In the material below, identify each line bearing the word "viewport". Reproduce those lines.
---- Records for this task
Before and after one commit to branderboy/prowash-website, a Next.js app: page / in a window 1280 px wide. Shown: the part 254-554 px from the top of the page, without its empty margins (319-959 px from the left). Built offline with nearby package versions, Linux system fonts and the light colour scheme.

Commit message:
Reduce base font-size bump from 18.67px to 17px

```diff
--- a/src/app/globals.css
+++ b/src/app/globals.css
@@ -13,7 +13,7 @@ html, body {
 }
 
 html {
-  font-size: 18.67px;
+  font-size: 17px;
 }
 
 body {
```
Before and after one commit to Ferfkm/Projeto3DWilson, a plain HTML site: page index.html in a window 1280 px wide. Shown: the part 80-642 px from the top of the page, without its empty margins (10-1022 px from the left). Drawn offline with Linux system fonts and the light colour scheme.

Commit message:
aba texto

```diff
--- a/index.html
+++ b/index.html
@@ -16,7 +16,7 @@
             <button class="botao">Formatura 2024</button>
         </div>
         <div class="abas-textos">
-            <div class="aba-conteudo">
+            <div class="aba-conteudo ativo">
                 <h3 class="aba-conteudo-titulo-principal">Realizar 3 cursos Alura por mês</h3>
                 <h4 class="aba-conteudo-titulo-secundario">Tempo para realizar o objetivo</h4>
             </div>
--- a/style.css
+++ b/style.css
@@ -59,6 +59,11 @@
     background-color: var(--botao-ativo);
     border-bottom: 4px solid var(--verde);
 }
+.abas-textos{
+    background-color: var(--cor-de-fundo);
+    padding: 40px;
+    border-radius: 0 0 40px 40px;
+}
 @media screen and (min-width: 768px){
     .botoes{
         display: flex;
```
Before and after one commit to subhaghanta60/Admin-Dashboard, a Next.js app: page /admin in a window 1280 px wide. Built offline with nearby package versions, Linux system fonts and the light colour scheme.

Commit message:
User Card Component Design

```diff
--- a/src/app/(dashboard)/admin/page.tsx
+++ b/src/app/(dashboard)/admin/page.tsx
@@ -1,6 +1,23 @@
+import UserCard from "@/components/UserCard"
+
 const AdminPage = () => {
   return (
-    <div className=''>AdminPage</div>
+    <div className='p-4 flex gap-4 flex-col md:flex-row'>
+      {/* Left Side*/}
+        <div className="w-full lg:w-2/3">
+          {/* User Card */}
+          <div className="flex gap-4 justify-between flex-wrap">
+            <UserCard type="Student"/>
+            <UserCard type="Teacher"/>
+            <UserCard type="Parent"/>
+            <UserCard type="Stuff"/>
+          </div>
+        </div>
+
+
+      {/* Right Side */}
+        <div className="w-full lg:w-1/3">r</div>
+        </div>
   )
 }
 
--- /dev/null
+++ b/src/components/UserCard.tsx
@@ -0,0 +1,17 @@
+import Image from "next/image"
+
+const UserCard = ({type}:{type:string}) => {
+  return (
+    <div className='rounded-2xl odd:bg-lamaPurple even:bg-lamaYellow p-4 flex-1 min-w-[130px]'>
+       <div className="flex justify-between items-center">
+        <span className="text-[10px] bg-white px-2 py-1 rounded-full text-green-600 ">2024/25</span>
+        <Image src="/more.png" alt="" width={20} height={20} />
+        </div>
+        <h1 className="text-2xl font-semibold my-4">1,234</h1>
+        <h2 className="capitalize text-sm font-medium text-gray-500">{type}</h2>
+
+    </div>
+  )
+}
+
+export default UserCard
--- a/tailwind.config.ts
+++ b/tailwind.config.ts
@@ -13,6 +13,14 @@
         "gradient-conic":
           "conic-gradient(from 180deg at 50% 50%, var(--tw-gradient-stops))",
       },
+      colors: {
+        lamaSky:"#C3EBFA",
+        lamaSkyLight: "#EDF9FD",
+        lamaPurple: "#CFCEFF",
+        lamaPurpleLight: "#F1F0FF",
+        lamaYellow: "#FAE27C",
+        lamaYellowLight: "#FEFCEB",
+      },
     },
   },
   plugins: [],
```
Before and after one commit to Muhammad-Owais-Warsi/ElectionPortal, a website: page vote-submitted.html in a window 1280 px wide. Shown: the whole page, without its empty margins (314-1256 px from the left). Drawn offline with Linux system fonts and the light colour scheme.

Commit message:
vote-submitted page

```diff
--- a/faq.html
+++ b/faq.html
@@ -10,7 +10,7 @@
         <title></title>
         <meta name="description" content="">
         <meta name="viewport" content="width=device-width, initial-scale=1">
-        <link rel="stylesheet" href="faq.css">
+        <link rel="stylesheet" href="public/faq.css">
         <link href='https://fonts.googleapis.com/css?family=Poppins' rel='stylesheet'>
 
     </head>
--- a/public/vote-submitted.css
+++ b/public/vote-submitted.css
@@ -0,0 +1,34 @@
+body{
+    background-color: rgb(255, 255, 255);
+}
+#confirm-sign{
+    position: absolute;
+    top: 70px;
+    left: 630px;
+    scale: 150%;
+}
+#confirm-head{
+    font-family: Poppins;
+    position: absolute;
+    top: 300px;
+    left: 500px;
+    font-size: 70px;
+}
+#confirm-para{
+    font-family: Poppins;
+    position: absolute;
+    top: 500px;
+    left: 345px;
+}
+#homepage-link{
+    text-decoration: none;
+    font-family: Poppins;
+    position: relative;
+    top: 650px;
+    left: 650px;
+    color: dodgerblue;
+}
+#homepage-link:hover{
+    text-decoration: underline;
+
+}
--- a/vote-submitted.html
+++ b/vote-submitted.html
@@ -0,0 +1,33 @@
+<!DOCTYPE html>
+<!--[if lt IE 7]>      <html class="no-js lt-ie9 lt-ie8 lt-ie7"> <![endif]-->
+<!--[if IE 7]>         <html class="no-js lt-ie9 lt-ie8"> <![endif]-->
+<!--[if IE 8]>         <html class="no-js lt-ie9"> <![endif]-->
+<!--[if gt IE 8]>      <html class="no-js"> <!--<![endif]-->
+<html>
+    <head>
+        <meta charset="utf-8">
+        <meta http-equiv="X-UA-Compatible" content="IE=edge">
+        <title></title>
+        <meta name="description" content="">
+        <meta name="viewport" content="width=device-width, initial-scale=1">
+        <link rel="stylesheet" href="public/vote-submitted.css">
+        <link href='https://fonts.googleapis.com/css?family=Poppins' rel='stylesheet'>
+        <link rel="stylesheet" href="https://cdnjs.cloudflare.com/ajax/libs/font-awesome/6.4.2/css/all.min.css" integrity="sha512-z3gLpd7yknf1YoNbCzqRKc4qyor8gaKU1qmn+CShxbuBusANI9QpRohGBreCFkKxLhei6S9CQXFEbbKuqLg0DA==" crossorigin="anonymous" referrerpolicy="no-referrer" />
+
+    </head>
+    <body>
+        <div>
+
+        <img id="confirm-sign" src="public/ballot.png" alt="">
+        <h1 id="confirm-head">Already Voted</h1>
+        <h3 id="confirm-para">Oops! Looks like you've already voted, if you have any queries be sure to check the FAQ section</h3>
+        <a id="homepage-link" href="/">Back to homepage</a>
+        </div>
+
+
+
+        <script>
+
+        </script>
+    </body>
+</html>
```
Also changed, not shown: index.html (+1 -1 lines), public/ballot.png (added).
--------
▸ **Answer for this exercise**:
         <meta name="viewport" content="width=device-width, initial-scale=1">
+        <meta name="viewport" content="width=device-width, initial-scale=1">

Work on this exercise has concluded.